**WORK REQUEST**. Examine the material below and count the lines that hold the word "time". Report only the number.

**MATERIAL PROVIDED**.
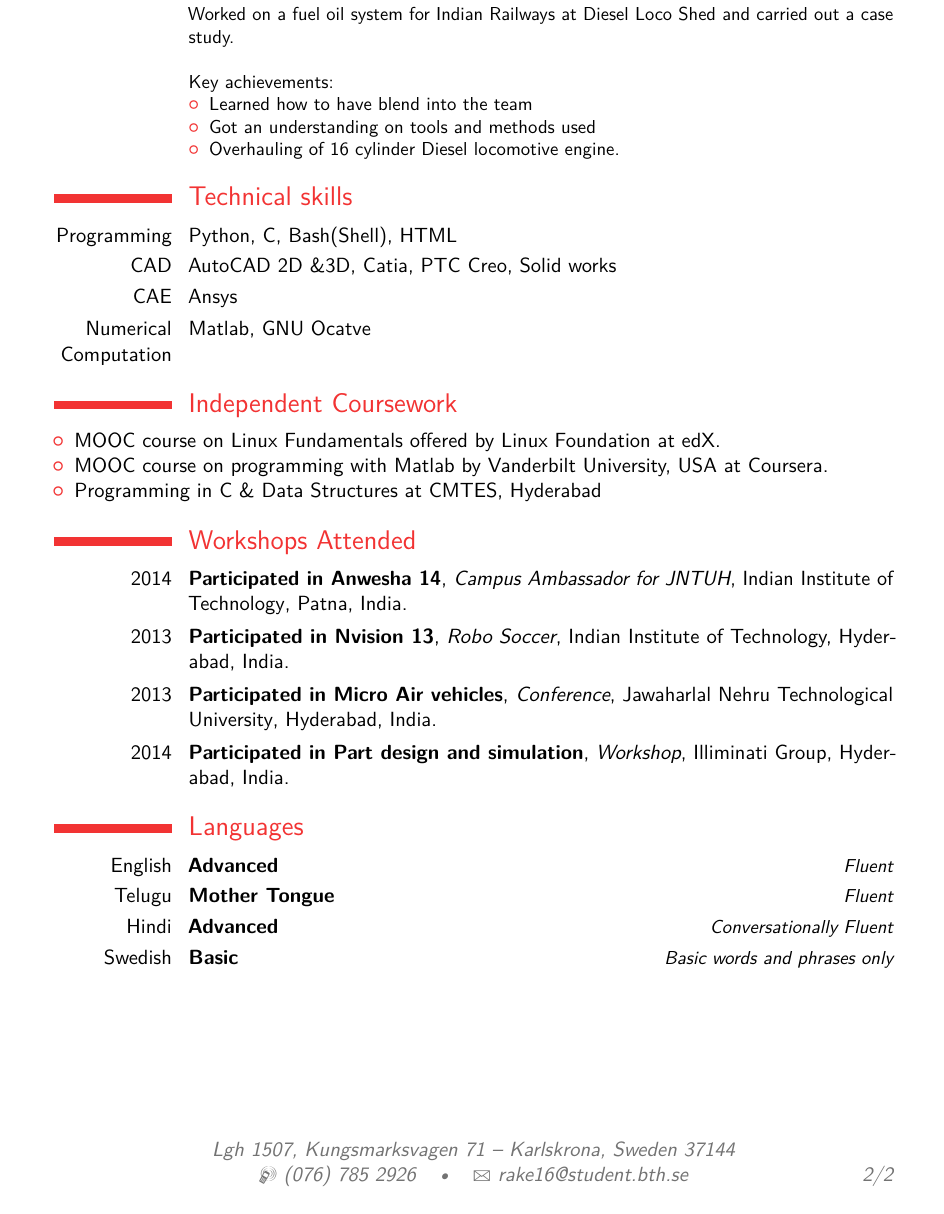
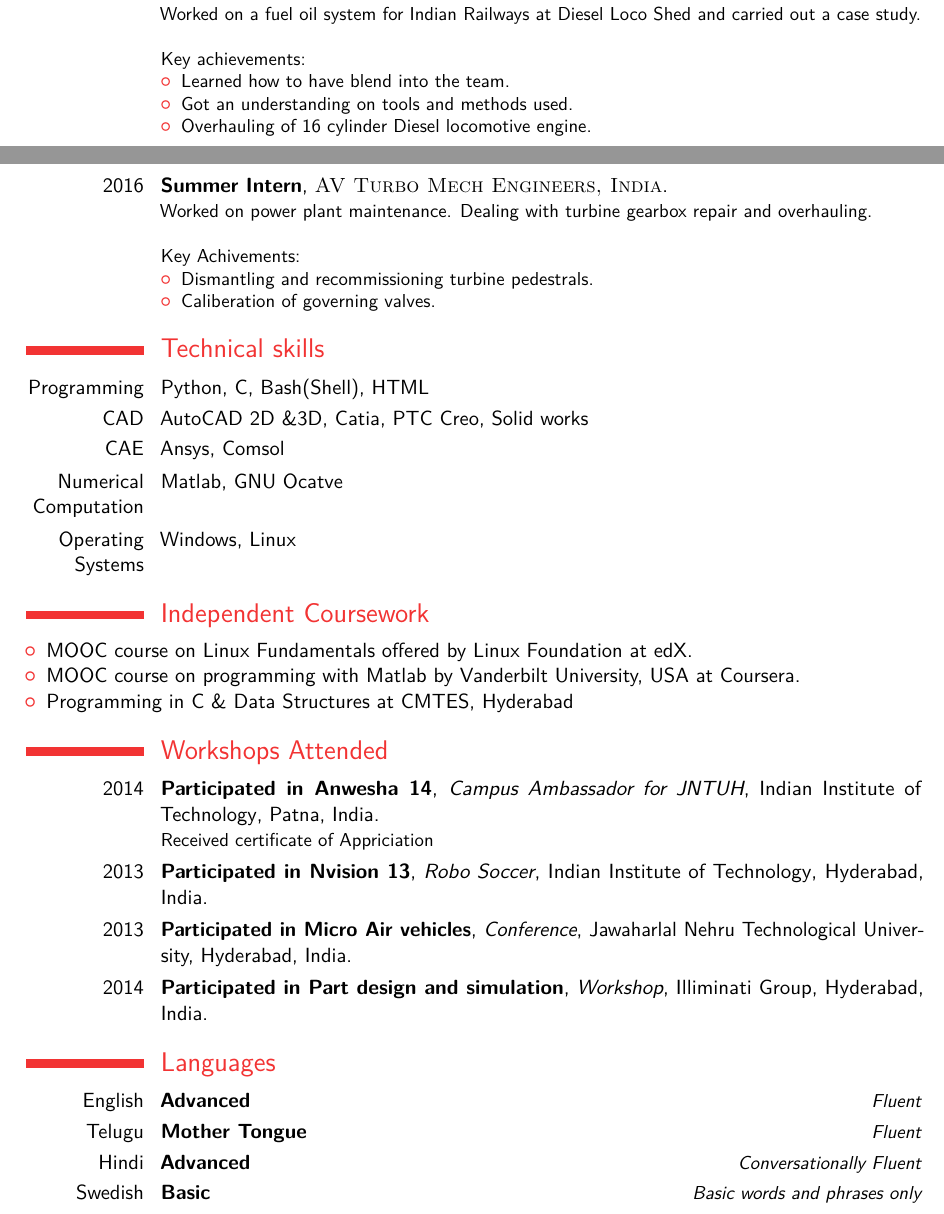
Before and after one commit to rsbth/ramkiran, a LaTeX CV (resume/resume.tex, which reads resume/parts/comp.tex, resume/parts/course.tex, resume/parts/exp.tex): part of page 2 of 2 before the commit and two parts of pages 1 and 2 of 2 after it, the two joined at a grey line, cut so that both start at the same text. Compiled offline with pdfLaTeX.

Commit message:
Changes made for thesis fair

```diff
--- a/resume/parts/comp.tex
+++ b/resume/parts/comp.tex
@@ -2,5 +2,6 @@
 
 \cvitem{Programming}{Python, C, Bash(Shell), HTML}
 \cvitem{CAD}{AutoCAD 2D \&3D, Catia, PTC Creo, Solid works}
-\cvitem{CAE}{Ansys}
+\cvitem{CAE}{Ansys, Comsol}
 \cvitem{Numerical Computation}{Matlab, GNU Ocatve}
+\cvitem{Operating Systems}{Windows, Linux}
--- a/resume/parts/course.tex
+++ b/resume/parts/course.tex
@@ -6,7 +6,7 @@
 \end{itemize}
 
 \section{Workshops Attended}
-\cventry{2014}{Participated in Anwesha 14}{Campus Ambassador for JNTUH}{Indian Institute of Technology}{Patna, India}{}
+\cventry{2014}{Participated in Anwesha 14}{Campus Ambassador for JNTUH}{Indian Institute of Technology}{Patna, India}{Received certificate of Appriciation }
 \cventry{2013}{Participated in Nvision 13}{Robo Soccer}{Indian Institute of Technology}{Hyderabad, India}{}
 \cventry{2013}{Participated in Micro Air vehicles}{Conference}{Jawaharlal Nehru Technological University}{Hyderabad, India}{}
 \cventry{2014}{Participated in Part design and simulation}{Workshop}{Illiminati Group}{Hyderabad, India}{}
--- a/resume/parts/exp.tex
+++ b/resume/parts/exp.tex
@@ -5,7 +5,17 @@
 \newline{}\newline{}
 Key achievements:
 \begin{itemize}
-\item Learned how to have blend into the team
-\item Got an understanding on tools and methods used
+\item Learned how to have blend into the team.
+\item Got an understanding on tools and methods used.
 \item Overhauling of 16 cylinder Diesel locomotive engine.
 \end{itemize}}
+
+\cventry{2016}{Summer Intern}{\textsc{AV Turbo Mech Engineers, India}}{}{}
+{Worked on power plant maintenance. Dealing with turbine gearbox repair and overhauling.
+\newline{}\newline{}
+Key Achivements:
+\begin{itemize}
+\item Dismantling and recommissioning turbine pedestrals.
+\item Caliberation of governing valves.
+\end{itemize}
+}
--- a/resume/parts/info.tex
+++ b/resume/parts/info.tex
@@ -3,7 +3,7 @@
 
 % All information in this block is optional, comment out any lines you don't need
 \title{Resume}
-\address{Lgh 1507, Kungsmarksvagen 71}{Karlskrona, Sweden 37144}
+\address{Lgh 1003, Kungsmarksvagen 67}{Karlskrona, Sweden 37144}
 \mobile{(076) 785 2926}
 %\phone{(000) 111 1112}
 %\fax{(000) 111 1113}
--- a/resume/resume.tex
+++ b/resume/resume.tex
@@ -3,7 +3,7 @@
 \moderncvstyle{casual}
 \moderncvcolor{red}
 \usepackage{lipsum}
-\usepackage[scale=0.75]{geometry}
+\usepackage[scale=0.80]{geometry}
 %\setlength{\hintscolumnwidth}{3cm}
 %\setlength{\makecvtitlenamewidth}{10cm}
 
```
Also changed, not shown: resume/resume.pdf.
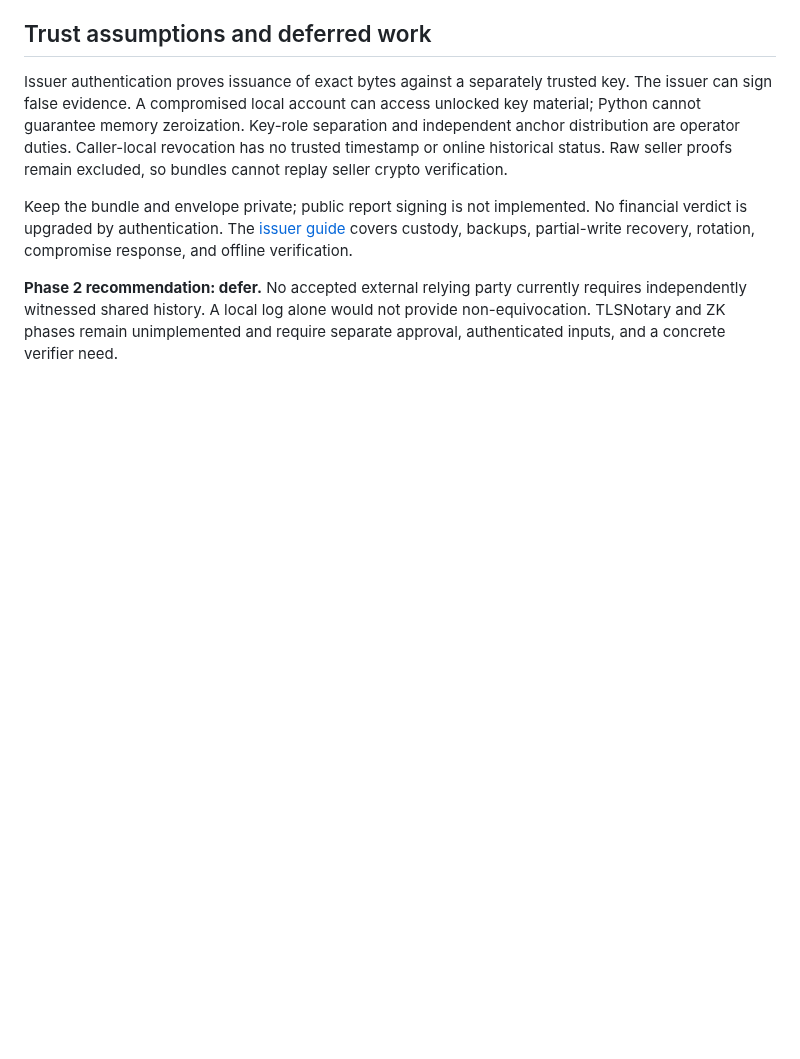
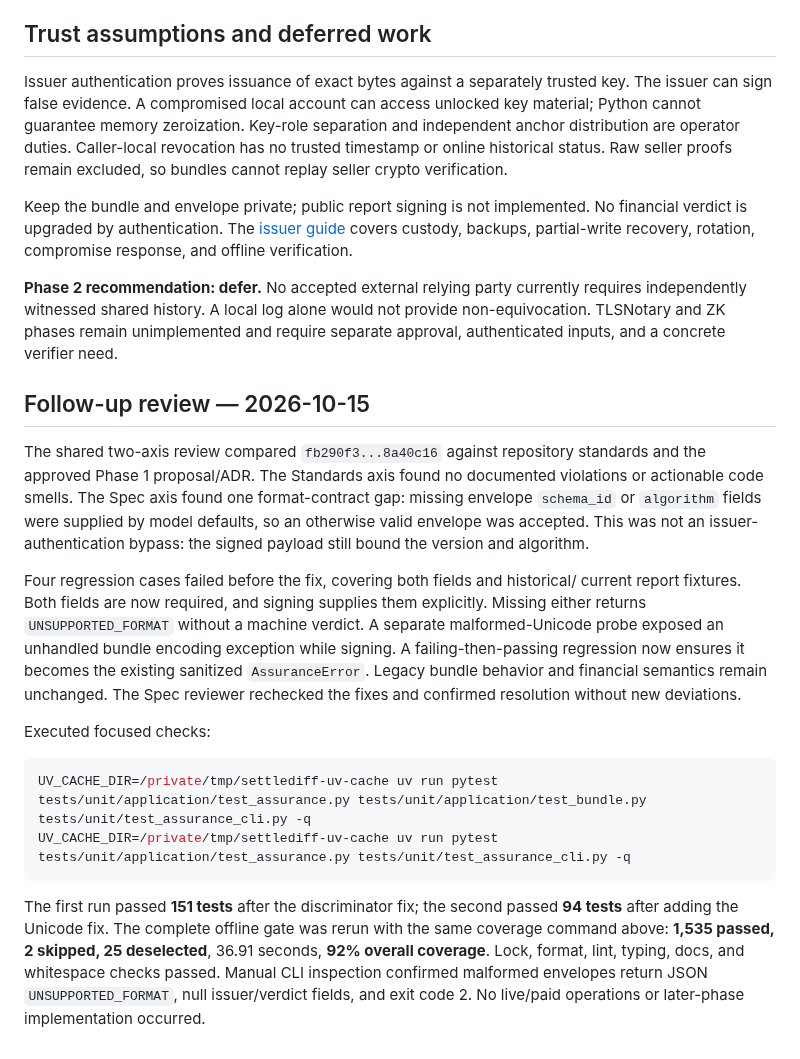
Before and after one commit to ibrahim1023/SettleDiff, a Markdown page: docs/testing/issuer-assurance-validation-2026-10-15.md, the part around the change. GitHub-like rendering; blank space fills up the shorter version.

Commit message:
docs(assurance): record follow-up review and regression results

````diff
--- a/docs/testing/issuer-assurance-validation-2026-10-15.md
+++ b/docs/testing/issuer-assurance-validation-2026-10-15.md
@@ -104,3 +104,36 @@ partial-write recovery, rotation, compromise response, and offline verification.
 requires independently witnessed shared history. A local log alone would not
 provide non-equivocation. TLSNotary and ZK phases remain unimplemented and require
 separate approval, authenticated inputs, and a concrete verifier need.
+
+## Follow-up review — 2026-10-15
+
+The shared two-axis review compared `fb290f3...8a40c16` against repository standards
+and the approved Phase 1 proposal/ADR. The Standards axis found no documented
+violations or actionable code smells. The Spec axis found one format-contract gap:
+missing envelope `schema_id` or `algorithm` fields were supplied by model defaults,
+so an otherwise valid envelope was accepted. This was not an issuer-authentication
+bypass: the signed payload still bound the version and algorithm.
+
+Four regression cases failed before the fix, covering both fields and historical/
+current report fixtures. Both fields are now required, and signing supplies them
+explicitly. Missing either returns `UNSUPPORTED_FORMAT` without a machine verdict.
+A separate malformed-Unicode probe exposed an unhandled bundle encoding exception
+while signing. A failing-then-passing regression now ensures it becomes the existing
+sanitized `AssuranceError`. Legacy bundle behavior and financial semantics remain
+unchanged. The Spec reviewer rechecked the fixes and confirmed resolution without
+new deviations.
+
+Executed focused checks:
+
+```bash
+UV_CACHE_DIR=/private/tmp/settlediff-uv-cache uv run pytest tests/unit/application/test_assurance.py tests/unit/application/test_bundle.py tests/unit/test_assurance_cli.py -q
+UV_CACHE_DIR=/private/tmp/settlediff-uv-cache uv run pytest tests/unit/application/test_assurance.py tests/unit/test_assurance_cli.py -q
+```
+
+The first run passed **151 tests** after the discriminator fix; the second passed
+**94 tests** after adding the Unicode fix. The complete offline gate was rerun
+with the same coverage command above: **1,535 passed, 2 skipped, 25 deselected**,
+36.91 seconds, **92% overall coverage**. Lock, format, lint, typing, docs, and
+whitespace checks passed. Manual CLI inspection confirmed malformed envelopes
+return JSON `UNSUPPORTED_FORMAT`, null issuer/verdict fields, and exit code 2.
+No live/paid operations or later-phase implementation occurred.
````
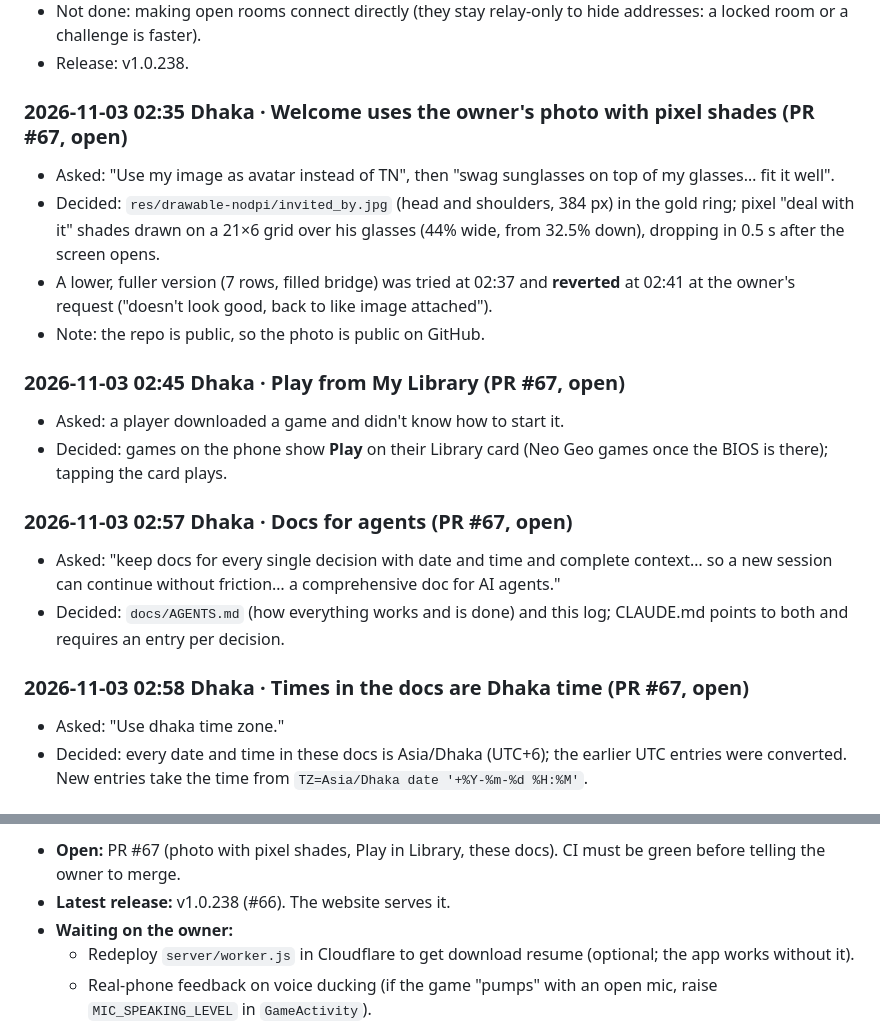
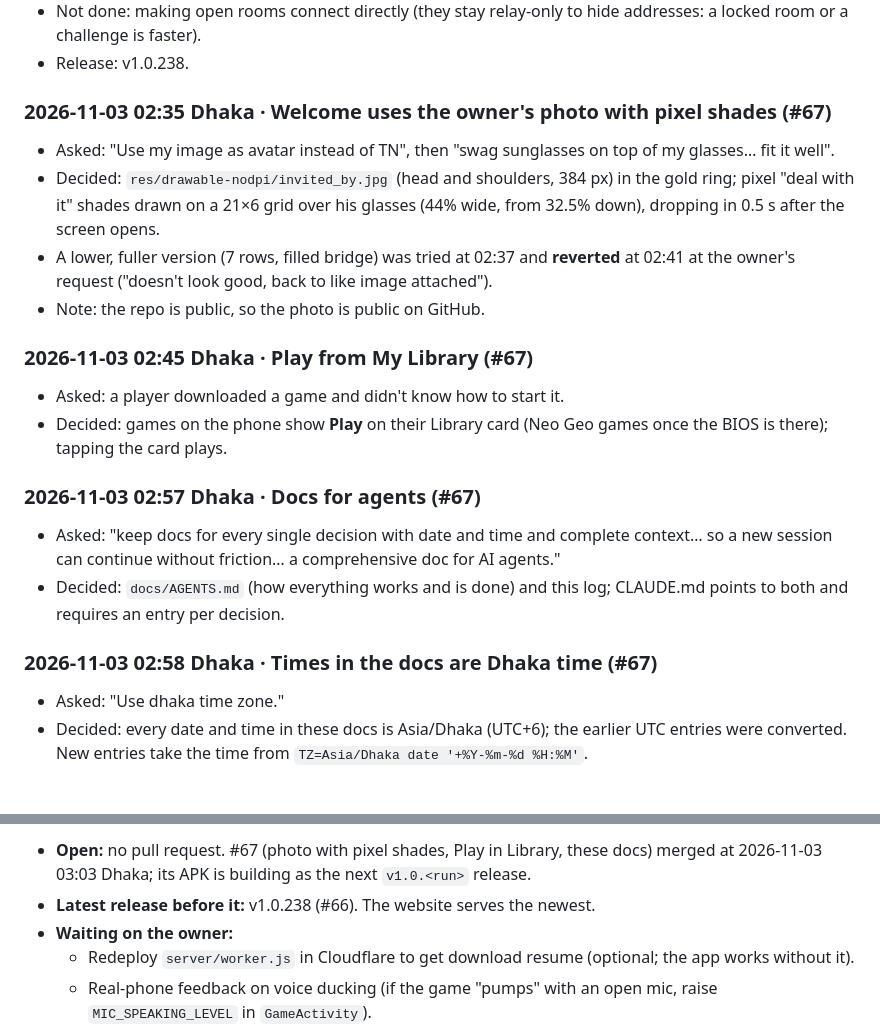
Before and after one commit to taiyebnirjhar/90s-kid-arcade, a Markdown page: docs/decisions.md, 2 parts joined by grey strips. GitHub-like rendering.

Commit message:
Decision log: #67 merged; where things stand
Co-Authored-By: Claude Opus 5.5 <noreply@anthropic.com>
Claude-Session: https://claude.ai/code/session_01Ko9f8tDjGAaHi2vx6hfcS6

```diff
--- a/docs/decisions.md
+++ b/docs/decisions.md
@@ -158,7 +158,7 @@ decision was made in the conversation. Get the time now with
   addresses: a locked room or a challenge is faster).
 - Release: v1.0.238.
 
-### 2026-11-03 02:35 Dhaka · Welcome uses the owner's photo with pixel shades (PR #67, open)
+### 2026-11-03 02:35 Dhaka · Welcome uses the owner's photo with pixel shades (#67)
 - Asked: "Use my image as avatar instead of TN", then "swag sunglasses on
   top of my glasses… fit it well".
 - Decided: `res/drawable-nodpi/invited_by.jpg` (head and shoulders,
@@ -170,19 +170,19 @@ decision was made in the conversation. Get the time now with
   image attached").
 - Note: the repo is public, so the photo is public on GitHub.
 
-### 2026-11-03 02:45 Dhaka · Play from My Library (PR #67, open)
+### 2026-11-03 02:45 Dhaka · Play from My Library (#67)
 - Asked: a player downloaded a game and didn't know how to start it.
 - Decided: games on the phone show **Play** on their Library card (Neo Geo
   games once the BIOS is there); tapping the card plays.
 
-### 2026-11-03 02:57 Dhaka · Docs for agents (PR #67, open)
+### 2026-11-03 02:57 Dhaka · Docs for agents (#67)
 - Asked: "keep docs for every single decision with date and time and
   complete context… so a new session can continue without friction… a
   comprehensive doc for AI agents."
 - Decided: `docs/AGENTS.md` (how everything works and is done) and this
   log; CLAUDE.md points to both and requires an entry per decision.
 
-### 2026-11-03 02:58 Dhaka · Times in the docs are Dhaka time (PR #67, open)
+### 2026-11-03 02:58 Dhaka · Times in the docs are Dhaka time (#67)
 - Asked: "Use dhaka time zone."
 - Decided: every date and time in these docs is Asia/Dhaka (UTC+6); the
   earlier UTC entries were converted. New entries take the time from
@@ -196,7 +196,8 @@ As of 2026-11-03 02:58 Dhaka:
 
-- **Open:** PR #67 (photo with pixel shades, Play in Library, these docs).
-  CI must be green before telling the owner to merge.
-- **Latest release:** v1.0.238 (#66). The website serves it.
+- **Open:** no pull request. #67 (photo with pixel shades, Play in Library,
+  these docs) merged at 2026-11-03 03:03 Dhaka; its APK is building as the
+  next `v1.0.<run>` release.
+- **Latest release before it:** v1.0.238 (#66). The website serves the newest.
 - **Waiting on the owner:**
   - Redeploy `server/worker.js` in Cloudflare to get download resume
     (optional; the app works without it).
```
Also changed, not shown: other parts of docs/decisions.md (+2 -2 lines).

**OUTPUT FOR THIS TASK**. 8